Action item:
Which of the lines below include the word "Vast"? Pull each one out.

Material to process:

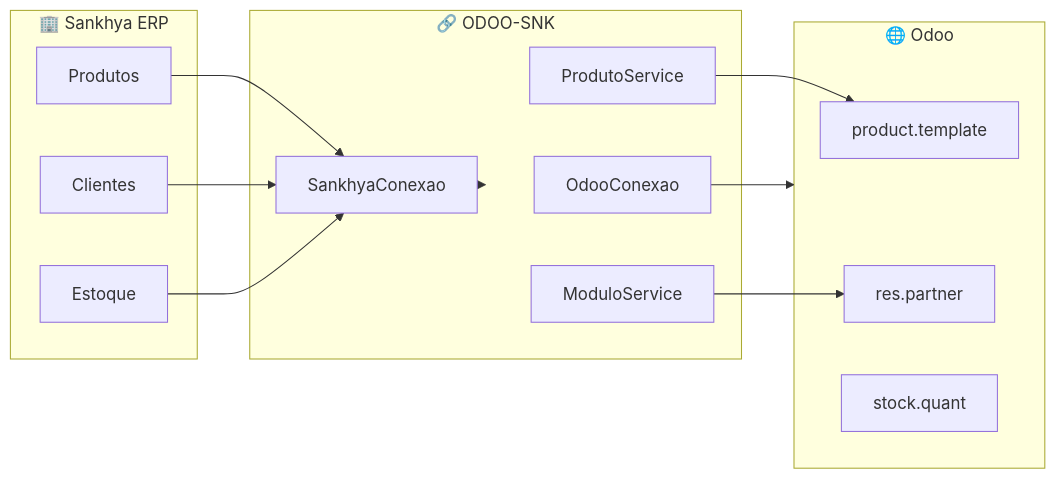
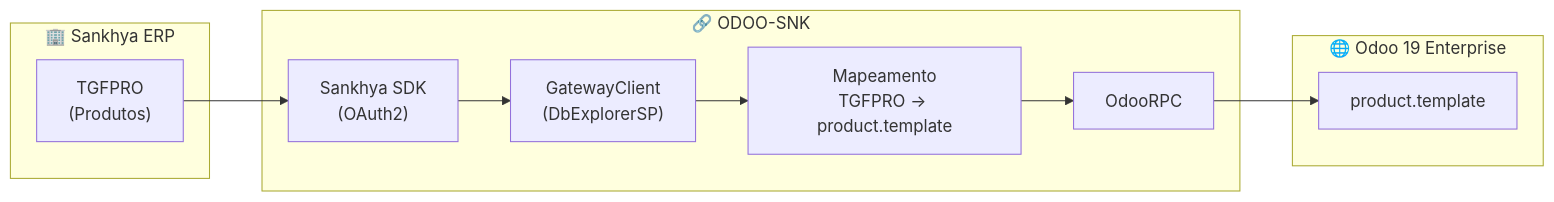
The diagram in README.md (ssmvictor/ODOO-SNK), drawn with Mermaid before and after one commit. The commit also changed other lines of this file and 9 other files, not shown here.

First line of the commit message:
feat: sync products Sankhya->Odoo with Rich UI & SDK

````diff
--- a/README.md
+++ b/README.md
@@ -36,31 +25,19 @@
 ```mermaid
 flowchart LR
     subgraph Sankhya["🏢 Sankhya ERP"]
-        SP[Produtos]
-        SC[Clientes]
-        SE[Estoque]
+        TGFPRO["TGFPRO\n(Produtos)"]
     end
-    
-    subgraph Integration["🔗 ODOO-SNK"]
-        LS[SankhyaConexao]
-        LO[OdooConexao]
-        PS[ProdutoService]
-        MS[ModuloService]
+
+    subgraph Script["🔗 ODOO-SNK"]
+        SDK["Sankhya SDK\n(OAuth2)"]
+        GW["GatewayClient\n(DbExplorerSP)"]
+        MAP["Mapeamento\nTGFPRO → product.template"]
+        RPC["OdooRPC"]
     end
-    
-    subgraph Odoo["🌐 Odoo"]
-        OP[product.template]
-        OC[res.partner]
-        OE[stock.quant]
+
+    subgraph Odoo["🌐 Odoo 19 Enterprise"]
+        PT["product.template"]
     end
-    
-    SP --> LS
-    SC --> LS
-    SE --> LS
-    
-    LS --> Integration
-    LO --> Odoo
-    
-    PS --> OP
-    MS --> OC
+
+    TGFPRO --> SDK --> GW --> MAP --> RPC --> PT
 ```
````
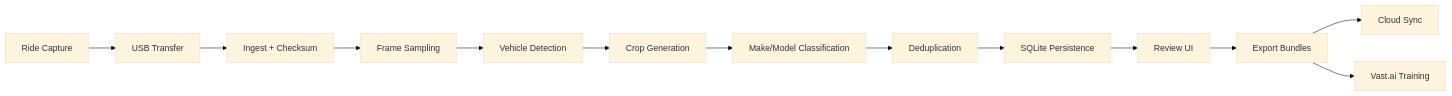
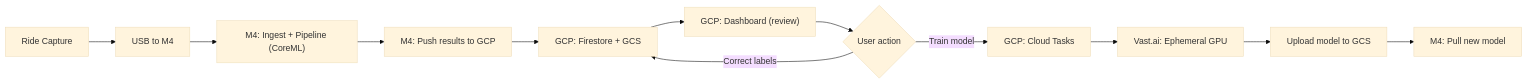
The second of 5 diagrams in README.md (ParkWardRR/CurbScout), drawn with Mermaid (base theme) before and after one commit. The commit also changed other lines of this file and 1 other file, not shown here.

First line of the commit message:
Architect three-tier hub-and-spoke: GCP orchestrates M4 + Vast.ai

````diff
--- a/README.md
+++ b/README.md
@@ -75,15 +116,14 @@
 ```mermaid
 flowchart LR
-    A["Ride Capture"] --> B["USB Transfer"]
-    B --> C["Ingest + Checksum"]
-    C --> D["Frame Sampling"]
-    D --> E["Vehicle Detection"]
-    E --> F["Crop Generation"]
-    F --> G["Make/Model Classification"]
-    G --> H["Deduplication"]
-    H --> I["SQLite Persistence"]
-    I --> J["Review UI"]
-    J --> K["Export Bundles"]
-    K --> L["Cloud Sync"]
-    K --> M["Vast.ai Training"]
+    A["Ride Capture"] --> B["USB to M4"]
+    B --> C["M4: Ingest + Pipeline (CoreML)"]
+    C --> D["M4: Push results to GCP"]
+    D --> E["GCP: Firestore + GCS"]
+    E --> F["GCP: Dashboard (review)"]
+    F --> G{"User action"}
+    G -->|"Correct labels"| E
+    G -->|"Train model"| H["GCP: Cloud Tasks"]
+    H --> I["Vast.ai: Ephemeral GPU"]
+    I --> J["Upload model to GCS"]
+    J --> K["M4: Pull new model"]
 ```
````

Answer space:
Architect three-tier hub-and-spoke: GCP orchestrates M4 + Vast.ai
-    K --> M["Vast.ai Training"]
+    H --> I["Vast.ai: Ephemeral GPU"]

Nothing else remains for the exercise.